Wheat infected with Barley Yellow Dwarf Virus (BYDV). Photo: Dr. Juliet Marshall, University of Idaho.

Because I am a “lumper”, I’ll start with the overarching point I took away from the webinar: we (that is, entomologists like Dr. Eigenbrode, not me personally) know enough about the insect pests affecting wheat systems in the Pacific Northwest to know that different insects, the viruses they spread, and the parasitoids and predators that control them will respond differently to a changing climate. So while crop models suggest that wheat yields in our high latitudes will fare reasonably well as carbon dioxide concentrations increase and the climate warms, there is still a huge question mark related to whether insects and other pests will allow such yields to happen.

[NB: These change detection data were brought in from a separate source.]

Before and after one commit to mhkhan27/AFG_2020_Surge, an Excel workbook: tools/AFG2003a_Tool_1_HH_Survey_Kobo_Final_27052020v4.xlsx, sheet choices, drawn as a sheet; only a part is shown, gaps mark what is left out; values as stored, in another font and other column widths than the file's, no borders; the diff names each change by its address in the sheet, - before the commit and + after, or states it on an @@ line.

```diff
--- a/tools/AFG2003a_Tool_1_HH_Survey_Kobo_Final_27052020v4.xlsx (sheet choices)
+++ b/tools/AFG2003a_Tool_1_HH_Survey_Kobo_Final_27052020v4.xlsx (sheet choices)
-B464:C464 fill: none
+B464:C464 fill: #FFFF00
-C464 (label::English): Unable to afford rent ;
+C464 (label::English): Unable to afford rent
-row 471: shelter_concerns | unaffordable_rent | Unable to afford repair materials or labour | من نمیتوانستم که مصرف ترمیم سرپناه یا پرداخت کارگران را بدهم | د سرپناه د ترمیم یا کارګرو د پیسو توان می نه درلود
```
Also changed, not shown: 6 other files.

Vigilance, and knowing what insects to pay particular attention to, can therefore make a big difference to wheat growers’ collective ability to respond and adapt to changes.

I won’t go into all the details of what is known—or not—about how myriad insects are likely to respond to a changing climate. Take the time to listen to Dr. Eigenbrode himself, who does it more justice than I ever could. My intention in this blog is to highlight some ideas to think about, as a first step towards adapting to different pests as it gets warmer. My thanks to Dr. Eigenbrode who not only gave the webinar, but also provided these key ideas, making my job easy:

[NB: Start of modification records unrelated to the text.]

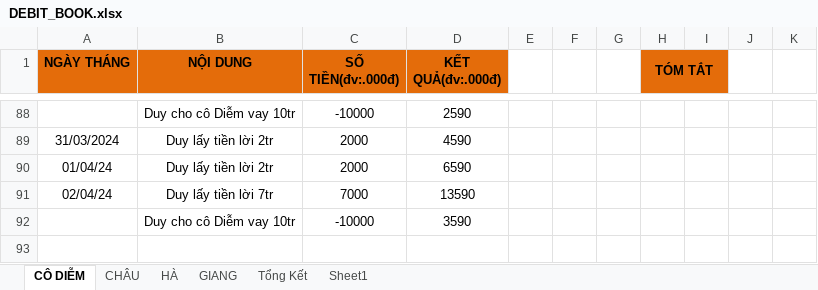
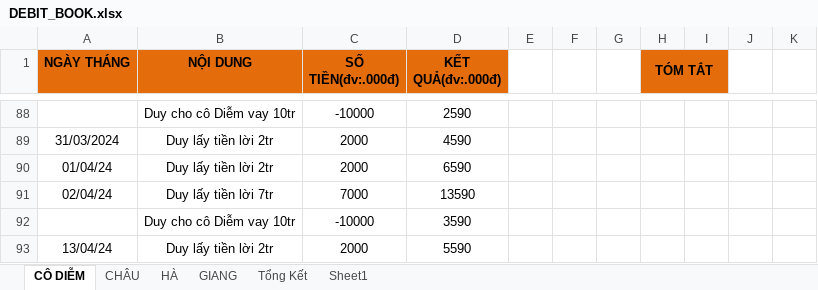
Before and after one commit to duytruongcong/DUY-CLOUD, an Excel workbook: DEBIT_BOOK.xlsx, sheet CÔ DIỄM, drawn as a sheet; only a part is shown, gaps mark what is left out; values as stored, in another font and other column widths than the file's, no borders; the diff names each change by its address in the sheet, - before the commit and + after, or states it on an @@ line.

Commit message:
duy lay tien loi ngay 13

```diff
--- a/DEBIT_BOOK.xlsx (sheet CÔ DIỄM)
+++ b/DEBIT_BOOK.xlsx (sheet CÔ DIỄM)
+row 93: 13/04/24 | Duy lấy tiền lời 2tr | 2000 | 5590
```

  • Different pests—and their predators and parasitoids—will respond to climate change differently. Some will move, expanding into new areas or finding their current homes climatically intolerable. Some will develop quicker and go through more generations in a year. Some will now be able to do more—or less—damage to your crop. Some will change how they interact with the crops, or other insect species. And some will combine all of these changes.
  • Researchers looking for patterns around the world (rigorous lumpers, if you like) are finding that the effects of climate change on pests can be positive or negative. This makes it much more difficult to determine the effect of climate change on pests than it is to assess climate change’s effect on the crop alone.

But what about pests affecting wheat in the Pacific Northwest? Here are some of Dr. Eigenbrode’s examples:

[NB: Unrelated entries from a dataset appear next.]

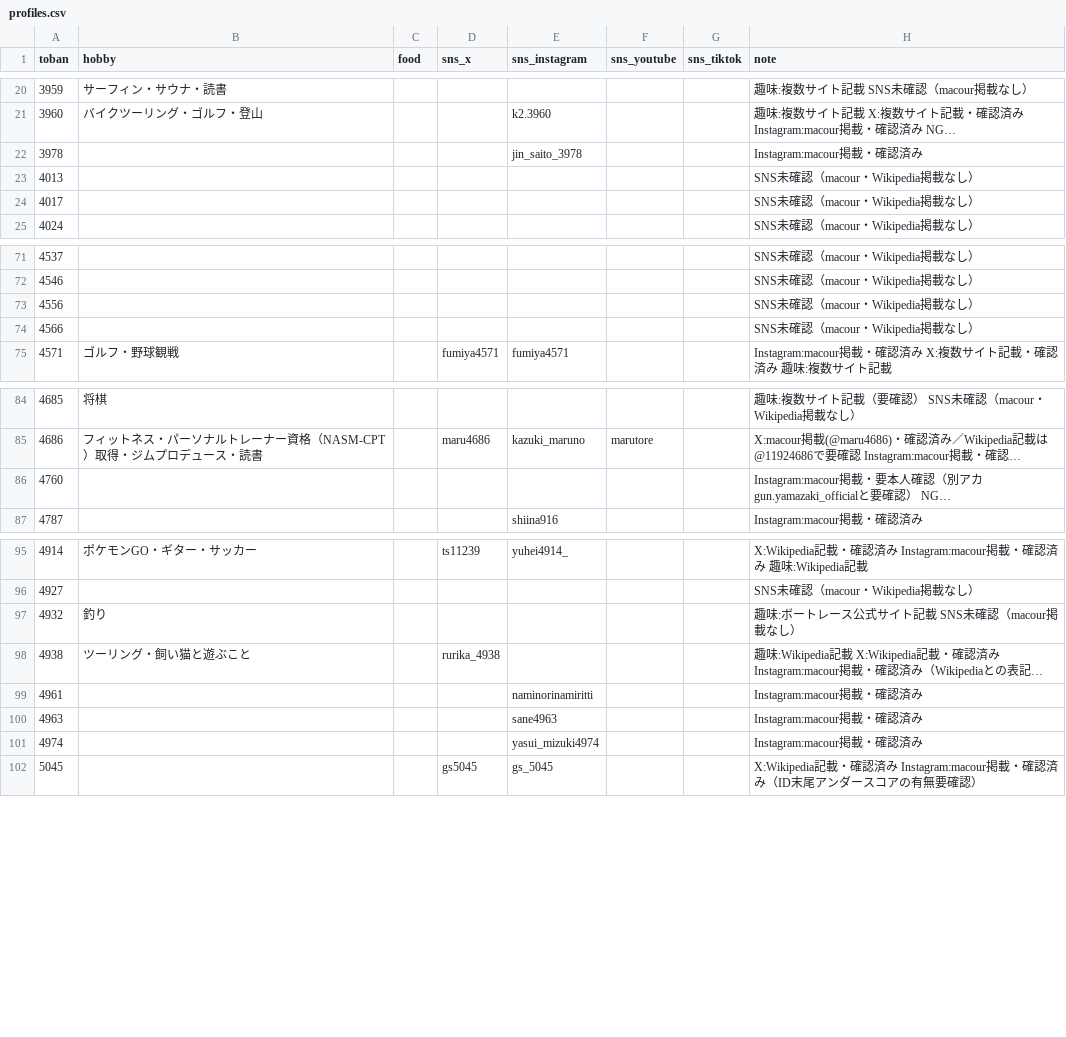
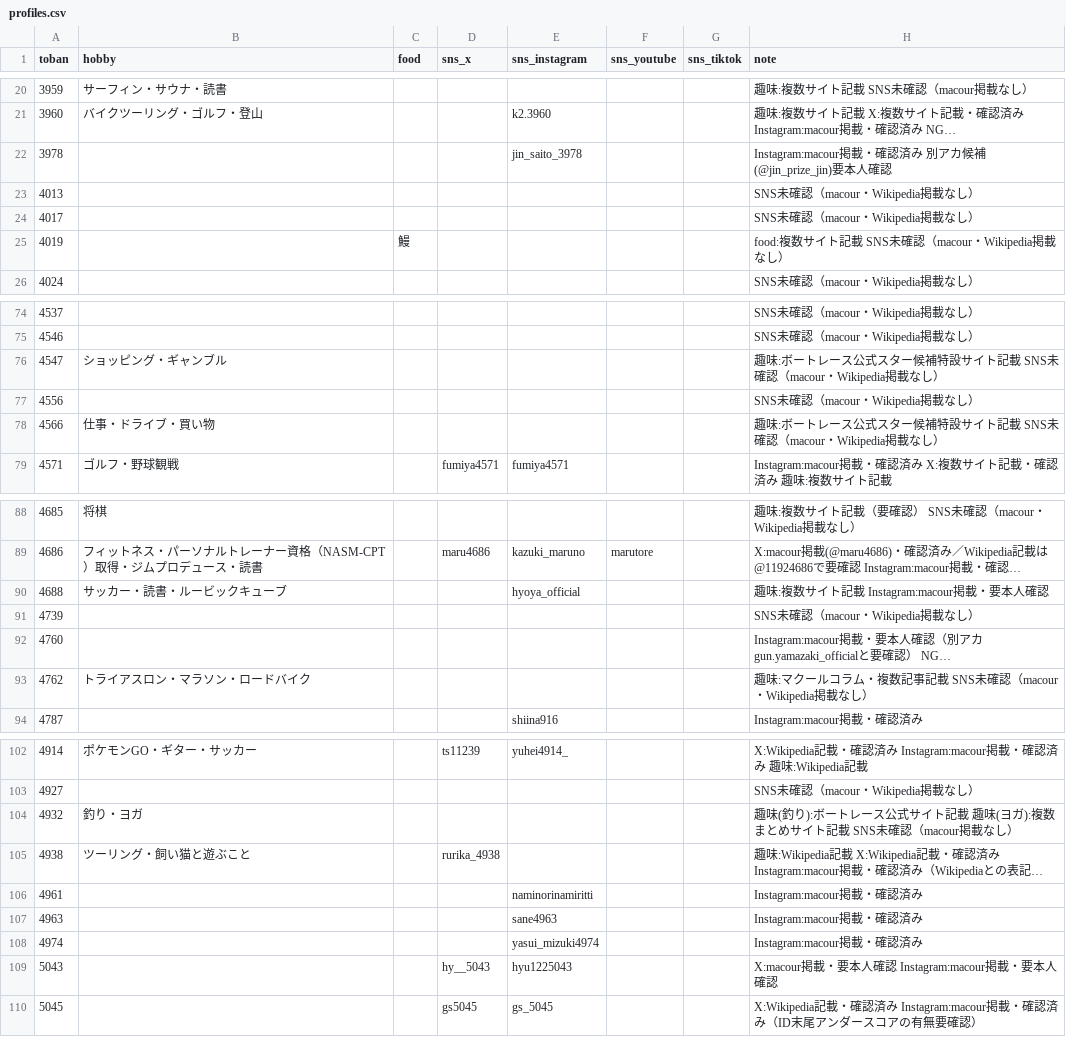
Before and after one commit to bonito323-a11y/funetan, a CSV file: data/profiles.csv, drawn as a sheet; only a part is shown, gaps mark what is left out; long unchanged cells end in …; addresses are those after the commit; the diff covers the shown part only; the diff names each change by its address in the sheet, - before the commit and + after, or states it on an @@ line.

```diff
--- a/data/profiles.csv
+++ b/data/profiles.csv
-H22 (note): Instagram:macour掲載・確認済み
+H22 (note): Instagram:macour掲載・確認済み 別アカ候補(@jin_prize_jin)要本人確認
+row 25: 4019 |  | 鰻 |  |  |  |  | food:複数サイト記載 SNS未確認（macour・Wikipedia掲載なし）
+row 76: 4547 | ショッピング・ギャンブル |  |  |  |  |  | 趣味:ボートレース公式スター候補特設サイト記載 SNS未確認（macour・Wikipedia掲載なし）
-B78 (hobby): (empty)
+B78 (hobby): 仕事・ドライブ・買い物
-H78 (note): SNS未確認（macour・Wikipedia掲載なし）
+H78 (note): 趣味:ボートレース公式スター候補特設サイト記載 SNS未確認（macour・Wikipedia掲載なし）
+row 90: 4688 | サッカー・読書・ルービックキューブ |  |  | hyoya_official |  |  | 趣味:複数サイト記載 Instagram:macour掲載・要本人確認
+row 91: 4739 |  |  |  |  |  |  | SNS未確認（macour・Wikipedia掲載なし）
+row 93: 4762 | トライアスロン・マラソン・ロードバイク |  |  |  |  |  | 趣味:マクールコラム・複数記事記載 SNS未確認（macour・Wikipedia掲載なし）
-B104 (hobby): 釣り
+B104 (hobby): 釣り・ヨガ
-H104 (note): 趣味:ボートレース公式サイト記…
+H104 (note): 趣味(釣り):ボートレース公式サイト記載 趣味(ヨガ):複数まとめサイト記…
+row 109: 5043 |  |  | hy__5043 | hyu1225043 |  |  | X:macour掲載・要本人確認 Instagram:macour掲載・要本人確認
```
Also changed, not shown: 2 added rows elsewhere in this file, 9 other files.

New aphid pest in Washington and northern Idaho: Metopolophium festucae cerealium feeding on wheat. Photo: Brad Stokes, University of Idaho.
New aphid pest in Washington and northern Idaho: Metopolophium festucae cerealium feeding on wheat. Photo: Brad Stokes, University of Idaho.
  • Aphids – Research over 17 years found different responses to a warming period. Bird cherry-oat aphid flights occurred earlier, but their abundance was unchanged. Russian wheat aphid also flew earlier, but was also more abundant. That abundance could make a difference.
  • Viruses – We don’t have hard data on this yet, but earlier aphid flights could affect the incidence of plant viruses that those aphids spread, like the barley yellow dwarf virus (BYDV, see photo). Research has found that the viral concentration can increase with increasing carbon dioxide and temperature.
  • Cereal leaf beetle – Lab studies and models suggest that the Pacific Northwest will become more suitable for this beetle as it warms. Climate change could also undermine the ability of an introduced parasitoid to control the beetle. If both these changes occur, cereal leaf beetle issues could become more severe.
  • Hessian fly – In our region, resistant wheat varieties are the primary basis for managing Hessian flies, so projected climate change may not affect it. More data are needed, however, to ensure there are no other not-yet-considered pathways that could allow this fly to impact wheat yields.
  • Orange wheat blossom midge – Models indicate this pest could invade more of Canada’s wheat production areas as the climate warms, but effects in the Pacific Northwest should be negligible.
  • New pests – A new species of aphid, Metopolophium festucae cerealium (see photo), has become abundant throughout Washington and northern Idaho. Though we don’t know whether this invasion was facilitated by climate change, we do know that climate change can allow pests to become abundant where they were previously unable to thrive.

Although many details are still uncertain, there is evidence that different pests in the Pacific Northwest will respond differently to climate change. Those pests that become more severe may require more aggressive interventions. On the other hand, some pests may become less of an issue, so we can reduce inputs for their management. Since we can’t predict which will be the next heavy-weight-champion pest, there is a need for vigilance. Keeping an eye on how pests are changing is what will allow us to focus pest management efforts so they continue to effectively keep pests at bay, allowing our crops to thrive.

This article is also posted on the WSU Center for Sustaining Agriculture and Natural Resources blog.